- **Problem details**
Copy every record exactly as it stands. Leave the pictures out.

- **Dataset excerpts**
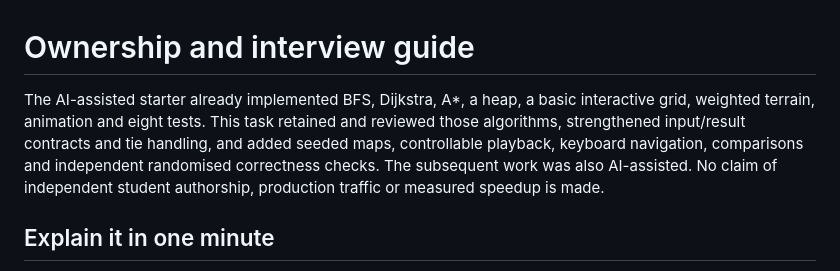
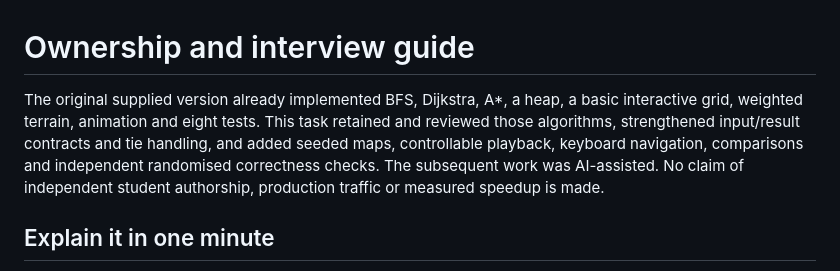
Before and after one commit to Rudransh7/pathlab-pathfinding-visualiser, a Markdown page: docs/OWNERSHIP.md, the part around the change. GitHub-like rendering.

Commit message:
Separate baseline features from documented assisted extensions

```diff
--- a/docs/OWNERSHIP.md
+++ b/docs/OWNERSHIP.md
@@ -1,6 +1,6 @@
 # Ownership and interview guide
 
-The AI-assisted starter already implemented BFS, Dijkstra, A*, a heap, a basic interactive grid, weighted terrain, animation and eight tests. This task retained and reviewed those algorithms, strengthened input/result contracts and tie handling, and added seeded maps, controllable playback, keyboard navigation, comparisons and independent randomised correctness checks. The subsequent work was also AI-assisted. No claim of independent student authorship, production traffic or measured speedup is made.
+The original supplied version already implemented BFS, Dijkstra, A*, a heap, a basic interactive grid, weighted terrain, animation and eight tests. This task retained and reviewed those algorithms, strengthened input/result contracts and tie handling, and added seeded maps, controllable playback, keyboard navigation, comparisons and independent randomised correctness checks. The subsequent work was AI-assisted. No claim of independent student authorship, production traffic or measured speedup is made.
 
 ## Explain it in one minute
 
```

- **Answer section**
Before and after one commit to Rudransh7/pathlab-pathfinding-visualiser, a Markdown page: docs/OWNERSHIP.md, the part around the change. GitHub-like rendering.

Commit message:
Separate baseline features from documented assisted extensions

```diff
--- a/docs/OWNERSHIP.md
+++ b/docs/OWNERSHIP.md
@@ -1,6 +1,6 @@
 # Ownership and interview guide
 
-The AI-assisted starter already implemented BFS, Dijkstra, A*, a heap, a basic interactive grid, weighted terrain, animation and eight tests. This task retained and reviewed those algorithms, strengthened input/result contracts and tie handling, and added seeded maps, controllable playback, keyboard navigation, comparisons and independent randomised correctness checks. The subsequent work was also AI-assisted. No claim of independent student authorship, production traffic or measured speedup is made.
+The original supplied version already implemented BFS, Dijkstra, A*, a heap, a basic interactive grid, weighted terrain, animation and eight tests. This task retained and reviewed those algorithms, strengthened input/result contracts and tie handling, and added seeded maps, controllable playback, keyboard navigation, comparisons and independent randomised correctness checks. The subsequent work was AI-assisted. No claim of independent student authorship, production traffic or measured speedup is made.
 
 ## Explain it in one minute
 
```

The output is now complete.